no script running there? And I believe I have a compelling set of reasons
for wanting such (aka use cases).

Now, after my post "new feature request" but before the hoopla unfolded here
at www-svg surrounding the issue of "is SVG SMIL really going to go the way
of dinosaurs?", someone from Google had actually written to me, saying, in
essence "this is a good idea" why don't you write to the good folks at

I did. I remembered there was a fellow who presented at The Graphical Web
2009, when Google hosted the conference [2], who was from Wikipedia, so I
thought: I will write to him. So I did. He happened to be the CTO there.
He seemed quite enthusiastic about the idea of animated and interactive SVG
at Wikipedia. So in answer to someone's question: yes, we have interest from
folks who would appear to be important at two important places: the only two
places that actually allow display of user-uploaded SVG.

That's the best I can do for now, in terms of reply to the various
conversations this topic brought up. It is good to see that the idea has
some receptivity, both in the "real world" and at www-svg. 

In response to Daniel Hobart's concern in which he writes "I'm mildly
concerned that this might violate authors' expectations about what
user-submitted images are capable of doing.", I appreciate the thoughtful
concern, I'm not sure how it might be problematic. The places like Facebook
and Google Plus and Twitter that are still afraid of SVG might as well get
the whole nine yards (including non-scripted interactivity) when they
finally (we would hope) overcome their apparent fear of things like SVG.
Users have seen interactive images (Adobe ImageReady rollovers and the like
for 20+ years) and I have seen people in three different social environments
ask for interactive images on social media. I'm not saying that there isn't
a problem, it's just not in focus for me yet.
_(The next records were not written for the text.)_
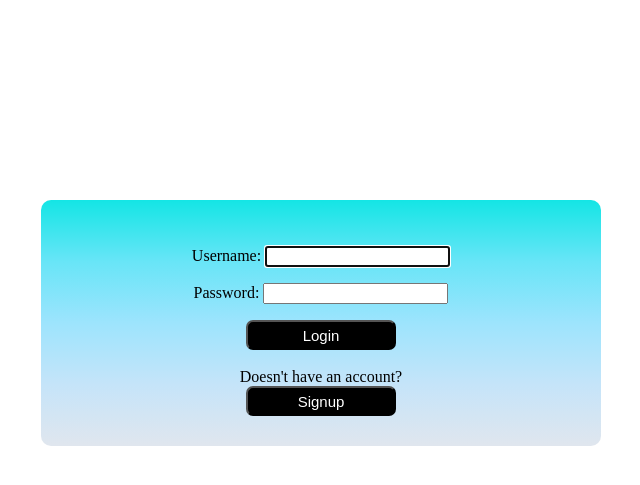
After one commit to Mishal18/django-crud-project, a Django app: page /login/ in a window 1280 px wide. The commit adds this page. Shown: the top 485 px of the page, without its empty margins (319-959 px from the left). Run offline with Django 4.2, Linux system fonts and the light colour scheme.

Commit message:
second commit

```diff
--- a/LMS/urls.py
+++ b/LMS/urls.py
@@ -15,8 +15,12 @@ Including another URLconf
 """
 from django.contrib import admin
 from django.urls import path, include
+from django.contrib.auth import urls
+from books.views import signup
 
 urlpatterns = [
     path('admin/', admin.site.urls),
     path('books/',  include('books.urls')),
+    path('',include(urls)),
+    path('signup/', signup)
 ]
--- a/books/templates/books/index.html
+++ b/books/templates/books/index.html
@@ -69,7 +69,9 @@
 </head>
 
 <body>
+    <p>#username : {{request.user}} </p>
     <div class="container">
+
         <h1>Available Books</h1>
         <ul type="none">
             {% for book in Books %}
@@ -79,6 +81,7 @@
             {% endfor %}
         </ul>
         <button><a href="/books/create/">Add New Book</a></button>
+        <button><a href="/logout/">Logout</a></button>
     </div>
 </body>
 
--- /dev/null
+++ b/templates/registration/login.html
@@ -0,0 +1,47 @@
+<!DOCTYPE html>
+<html lang="en">
+
+<head>
+    <meta charset="UTF-8">
+    <meta http-equiv="X-UA-Compatible" content="IE=edge">
+    <meta name="viewport" content="width=device-width, initial-scale=1.0">
+    <title>Login</title>
+    <style>
+        .container{
+            margin: auto;
+            margin-top: 200px;
+            text-align: center;
+            width: 500px;
+            padding: 30px;
+            background-image: linear-gradient(to top, #e0e6ee, #c5e4f9, #9de4fd, #68e5f7, #14e5e5);
+            border-radius: 10px;
+        }
+        #save{
+            width: 150px;
+            height: 30px;
+            background-color:black;
+            border-radius: 7px;
+            color: white;
+            font-size: 15px;
+        }
+        a{
+            text-decoration:none;
+            color: white;
+            font-size: 15px
+        }
+    </style>
+</head>
+
+<body>
+    <div class="container">
+    <form method="post">
+        {% csrf_token %}
+        {{ form.as_p }}
+        <input id="save" type="submit" value="Login">
+    </form>
+    <br> Doesn't have an account?<br>
+    <button id="save"><a href="/signup">Signup</a></button>
+    </div>
+</body>
+
+</html>
```
Also changed, not shown: LMS/settings.py (+7 -1 lines), books/views.py (+18 -0 lines), templates/registration/signup.html (added, +44 -0 lines), db.sqlite3.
[2] Pittsburgh Sept. 23-26 2015. 

Received on Thursday, 26 March 2015 01:40:44 UTC